Exercise details
Go through the records and extract every line with the word "scrollbar".

BEGIN Exercise input

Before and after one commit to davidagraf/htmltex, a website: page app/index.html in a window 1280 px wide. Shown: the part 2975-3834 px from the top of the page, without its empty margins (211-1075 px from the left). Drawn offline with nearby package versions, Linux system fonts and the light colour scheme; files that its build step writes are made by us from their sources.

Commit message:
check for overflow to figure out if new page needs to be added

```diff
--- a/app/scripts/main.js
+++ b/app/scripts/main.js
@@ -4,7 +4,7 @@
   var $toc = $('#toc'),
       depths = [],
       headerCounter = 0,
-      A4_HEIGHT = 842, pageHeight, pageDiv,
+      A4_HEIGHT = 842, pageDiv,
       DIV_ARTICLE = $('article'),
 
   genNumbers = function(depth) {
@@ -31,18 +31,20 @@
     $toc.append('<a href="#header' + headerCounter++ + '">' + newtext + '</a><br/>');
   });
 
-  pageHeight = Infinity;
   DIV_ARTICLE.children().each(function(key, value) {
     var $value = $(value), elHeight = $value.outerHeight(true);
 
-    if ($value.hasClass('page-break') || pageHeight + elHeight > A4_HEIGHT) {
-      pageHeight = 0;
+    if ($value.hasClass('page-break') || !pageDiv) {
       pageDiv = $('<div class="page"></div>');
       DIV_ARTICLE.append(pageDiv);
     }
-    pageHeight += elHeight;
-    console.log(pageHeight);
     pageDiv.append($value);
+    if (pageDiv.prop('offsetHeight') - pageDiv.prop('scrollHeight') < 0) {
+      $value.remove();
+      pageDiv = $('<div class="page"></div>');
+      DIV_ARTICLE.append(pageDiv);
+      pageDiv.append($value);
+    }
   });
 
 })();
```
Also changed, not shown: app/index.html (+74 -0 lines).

END Exercise input
BEGIN Exercise input

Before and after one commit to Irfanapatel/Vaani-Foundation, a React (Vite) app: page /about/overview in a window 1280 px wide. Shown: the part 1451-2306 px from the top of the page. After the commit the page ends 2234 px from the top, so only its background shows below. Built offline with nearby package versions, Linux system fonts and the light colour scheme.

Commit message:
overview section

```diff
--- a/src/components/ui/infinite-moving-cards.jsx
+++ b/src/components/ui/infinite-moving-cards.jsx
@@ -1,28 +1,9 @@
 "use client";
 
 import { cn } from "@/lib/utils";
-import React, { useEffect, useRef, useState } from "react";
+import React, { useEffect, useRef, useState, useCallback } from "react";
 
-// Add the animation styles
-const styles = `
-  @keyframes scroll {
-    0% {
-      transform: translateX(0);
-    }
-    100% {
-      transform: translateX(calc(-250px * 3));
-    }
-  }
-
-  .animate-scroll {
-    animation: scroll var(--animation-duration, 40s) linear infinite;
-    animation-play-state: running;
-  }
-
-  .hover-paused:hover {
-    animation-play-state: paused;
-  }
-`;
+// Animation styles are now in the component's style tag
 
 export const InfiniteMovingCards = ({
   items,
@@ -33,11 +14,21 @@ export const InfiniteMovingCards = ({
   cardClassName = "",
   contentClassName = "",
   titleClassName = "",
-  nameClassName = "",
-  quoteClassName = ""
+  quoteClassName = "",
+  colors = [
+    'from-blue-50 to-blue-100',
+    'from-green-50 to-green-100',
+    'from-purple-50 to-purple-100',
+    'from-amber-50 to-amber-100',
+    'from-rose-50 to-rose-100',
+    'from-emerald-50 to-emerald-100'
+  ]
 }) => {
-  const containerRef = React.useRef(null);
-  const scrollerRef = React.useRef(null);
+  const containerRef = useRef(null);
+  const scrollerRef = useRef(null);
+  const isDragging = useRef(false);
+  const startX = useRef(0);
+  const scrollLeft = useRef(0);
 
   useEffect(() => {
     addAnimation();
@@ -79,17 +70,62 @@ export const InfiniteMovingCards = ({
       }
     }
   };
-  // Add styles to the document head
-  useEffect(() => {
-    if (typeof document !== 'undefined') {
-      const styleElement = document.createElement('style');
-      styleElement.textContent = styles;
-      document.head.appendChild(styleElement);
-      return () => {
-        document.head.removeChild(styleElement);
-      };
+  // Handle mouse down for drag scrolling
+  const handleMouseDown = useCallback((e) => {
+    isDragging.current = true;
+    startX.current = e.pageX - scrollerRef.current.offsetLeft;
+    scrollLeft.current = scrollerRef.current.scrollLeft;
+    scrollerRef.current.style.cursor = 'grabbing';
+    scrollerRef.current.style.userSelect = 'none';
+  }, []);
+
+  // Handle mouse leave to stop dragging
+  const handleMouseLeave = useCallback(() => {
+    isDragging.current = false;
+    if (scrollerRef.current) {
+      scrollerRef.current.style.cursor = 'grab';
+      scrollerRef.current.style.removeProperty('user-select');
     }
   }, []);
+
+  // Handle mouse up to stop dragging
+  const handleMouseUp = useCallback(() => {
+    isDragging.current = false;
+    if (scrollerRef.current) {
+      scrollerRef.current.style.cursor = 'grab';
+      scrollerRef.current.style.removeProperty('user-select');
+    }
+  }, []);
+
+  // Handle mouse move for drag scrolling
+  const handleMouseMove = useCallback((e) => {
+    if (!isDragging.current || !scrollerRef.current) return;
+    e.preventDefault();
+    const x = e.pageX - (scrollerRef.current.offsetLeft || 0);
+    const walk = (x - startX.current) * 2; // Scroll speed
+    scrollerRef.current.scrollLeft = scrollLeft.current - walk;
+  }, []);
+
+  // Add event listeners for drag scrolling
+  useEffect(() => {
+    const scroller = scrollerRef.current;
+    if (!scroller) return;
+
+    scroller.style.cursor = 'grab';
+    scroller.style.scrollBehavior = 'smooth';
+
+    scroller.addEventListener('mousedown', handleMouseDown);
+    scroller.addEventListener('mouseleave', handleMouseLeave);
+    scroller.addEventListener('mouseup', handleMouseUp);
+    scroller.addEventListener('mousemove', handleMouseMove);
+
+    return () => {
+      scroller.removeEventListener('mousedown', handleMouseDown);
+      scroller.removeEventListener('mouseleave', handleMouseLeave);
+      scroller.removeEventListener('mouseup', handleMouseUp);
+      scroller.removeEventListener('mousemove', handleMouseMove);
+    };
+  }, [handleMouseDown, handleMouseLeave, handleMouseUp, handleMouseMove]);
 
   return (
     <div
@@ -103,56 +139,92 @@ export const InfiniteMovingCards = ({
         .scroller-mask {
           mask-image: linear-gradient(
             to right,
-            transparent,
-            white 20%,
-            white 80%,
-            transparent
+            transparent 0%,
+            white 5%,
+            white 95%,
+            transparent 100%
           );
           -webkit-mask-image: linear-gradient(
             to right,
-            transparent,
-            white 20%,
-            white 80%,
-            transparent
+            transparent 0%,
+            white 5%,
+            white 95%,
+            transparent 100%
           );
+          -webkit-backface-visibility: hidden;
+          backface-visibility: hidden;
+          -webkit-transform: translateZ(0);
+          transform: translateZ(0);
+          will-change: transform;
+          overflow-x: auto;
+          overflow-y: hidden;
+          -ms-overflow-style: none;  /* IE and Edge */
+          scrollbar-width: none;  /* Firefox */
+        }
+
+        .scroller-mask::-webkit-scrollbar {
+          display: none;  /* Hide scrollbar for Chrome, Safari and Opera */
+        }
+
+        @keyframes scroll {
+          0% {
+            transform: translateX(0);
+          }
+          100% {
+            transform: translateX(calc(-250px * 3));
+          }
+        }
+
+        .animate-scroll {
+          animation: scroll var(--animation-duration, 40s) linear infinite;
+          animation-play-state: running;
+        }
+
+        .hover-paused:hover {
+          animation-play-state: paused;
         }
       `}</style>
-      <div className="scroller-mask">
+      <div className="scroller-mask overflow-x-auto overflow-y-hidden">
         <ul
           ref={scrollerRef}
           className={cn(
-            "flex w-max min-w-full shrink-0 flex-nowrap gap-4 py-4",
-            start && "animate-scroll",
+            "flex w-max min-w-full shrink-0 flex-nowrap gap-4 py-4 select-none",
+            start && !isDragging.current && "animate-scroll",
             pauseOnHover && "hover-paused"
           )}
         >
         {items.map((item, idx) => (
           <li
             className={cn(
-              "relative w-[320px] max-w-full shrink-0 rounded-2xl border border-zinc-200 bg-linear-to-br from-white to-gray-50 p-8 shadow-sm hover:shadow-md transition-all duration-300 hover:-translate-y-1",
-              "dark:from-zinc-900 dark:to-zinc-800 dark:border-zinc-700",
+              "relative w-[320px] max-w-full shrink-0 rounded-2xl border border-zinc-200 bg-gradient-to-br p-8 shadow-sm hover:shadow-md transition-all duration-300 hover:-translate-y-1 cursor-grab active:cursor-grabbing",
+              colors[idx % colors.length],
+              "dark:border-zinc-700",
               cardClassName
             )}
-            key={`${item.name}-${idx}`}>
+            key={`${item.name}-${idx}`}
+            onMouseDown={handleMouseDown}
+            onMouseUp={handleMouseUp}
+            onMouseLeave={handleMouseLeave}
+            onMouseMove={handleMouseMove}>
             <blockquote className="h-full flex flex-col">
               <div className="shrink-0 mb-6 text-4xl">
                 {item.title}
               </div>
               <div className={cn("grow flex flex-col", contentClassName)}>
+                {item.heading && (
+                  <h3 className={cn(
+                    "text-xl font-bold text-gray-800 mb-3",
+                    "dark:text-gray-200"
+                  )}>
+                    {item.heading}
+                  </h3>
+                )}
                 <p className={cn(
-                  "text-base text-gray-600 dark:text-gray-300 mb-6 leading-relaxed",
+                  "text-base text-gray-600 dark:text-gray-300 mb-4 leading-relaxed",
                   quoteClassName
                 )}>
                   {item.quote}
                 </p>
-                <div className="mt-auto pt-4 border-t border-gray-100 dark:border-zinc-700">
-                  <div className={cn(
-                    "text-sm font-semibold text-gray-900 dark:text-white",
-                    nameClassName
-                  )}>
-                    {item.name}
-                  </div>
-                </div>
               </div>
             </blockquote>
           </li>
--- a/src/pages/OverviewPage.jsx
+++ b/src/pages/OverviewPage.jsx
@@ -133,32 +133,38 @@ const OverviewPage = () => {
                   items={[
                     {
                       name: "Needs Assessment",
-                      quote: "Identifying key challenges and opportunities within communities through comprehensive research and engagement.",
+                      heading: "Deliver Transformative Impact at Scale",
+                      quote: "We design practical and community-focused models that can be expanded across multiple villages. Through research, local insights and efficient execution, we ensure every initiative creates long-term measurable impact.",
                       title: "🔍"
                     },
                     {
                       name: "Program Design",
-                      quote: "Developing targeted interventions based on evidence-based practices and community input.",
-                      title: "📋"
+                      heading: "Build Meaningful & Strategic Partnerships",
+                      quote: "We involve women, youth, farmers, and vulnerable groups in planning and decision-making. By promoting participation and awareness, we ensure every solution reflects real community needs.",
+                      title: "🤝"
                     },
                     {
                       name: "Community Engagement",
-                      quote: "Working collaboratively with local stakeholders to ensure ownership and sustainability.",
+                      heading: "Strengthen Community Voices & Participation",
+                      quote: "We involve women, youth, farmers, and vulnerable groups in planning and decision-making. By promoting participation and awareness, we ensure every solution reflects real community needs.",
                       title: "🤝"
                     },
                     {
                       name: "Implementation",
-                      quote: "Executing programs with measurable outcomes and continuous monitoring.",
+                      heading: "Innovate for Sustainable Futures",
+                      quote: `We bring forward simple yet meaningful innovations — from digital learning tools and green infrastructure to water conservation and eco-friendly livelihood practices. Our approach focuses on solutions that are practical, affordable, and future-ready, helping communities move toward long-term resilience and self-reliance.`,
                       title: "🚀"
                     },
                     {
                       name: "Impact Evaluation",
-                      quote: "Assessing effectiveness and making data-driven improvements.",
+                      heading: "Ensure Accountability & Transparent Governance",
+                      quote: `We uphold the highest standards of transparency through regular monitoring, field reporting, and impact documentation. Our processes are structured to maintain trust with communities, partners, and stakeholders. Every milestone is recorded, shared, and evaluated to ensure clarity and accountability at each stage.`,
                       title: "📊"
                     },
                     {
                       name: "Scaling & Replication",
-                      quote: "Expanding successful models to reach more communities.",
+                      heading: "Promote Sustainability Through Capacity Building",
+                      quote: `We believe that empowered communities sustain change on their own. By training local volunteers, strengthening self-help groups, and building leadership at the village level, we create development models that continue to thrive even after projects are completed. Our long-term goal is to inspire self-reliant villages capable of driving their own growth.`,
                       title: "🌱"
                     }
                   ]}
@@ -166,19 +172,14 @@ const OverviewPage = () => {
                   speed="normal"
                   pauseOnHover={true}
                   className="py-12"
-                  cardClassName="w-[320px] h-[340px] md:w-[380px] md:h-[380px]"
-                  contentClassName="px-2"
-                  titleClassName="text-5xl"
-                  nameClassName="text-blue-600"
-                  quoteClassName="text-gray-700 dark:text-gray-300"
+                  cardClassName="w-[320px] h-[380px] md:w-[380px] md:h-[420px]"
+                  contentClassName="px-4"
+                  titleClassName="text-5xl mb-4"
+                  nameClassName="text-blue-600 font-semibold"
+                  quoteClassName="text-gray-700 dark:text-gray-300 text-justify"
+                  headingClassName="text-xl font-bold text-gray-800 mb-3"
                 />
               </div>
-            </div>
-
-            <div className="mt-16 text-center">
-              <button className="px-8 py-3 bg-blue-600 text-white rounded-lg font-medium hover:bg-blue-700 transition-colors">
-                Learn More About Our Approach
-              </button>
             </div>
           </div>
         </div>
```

END Exercise input

Output
+          scrollbar-width: none;  /* Firefox */
+        .scroller-mask::-webkit-scrollbar {
+          display: none;  /* Hide scrollbar for Chrome, Safari and Opera */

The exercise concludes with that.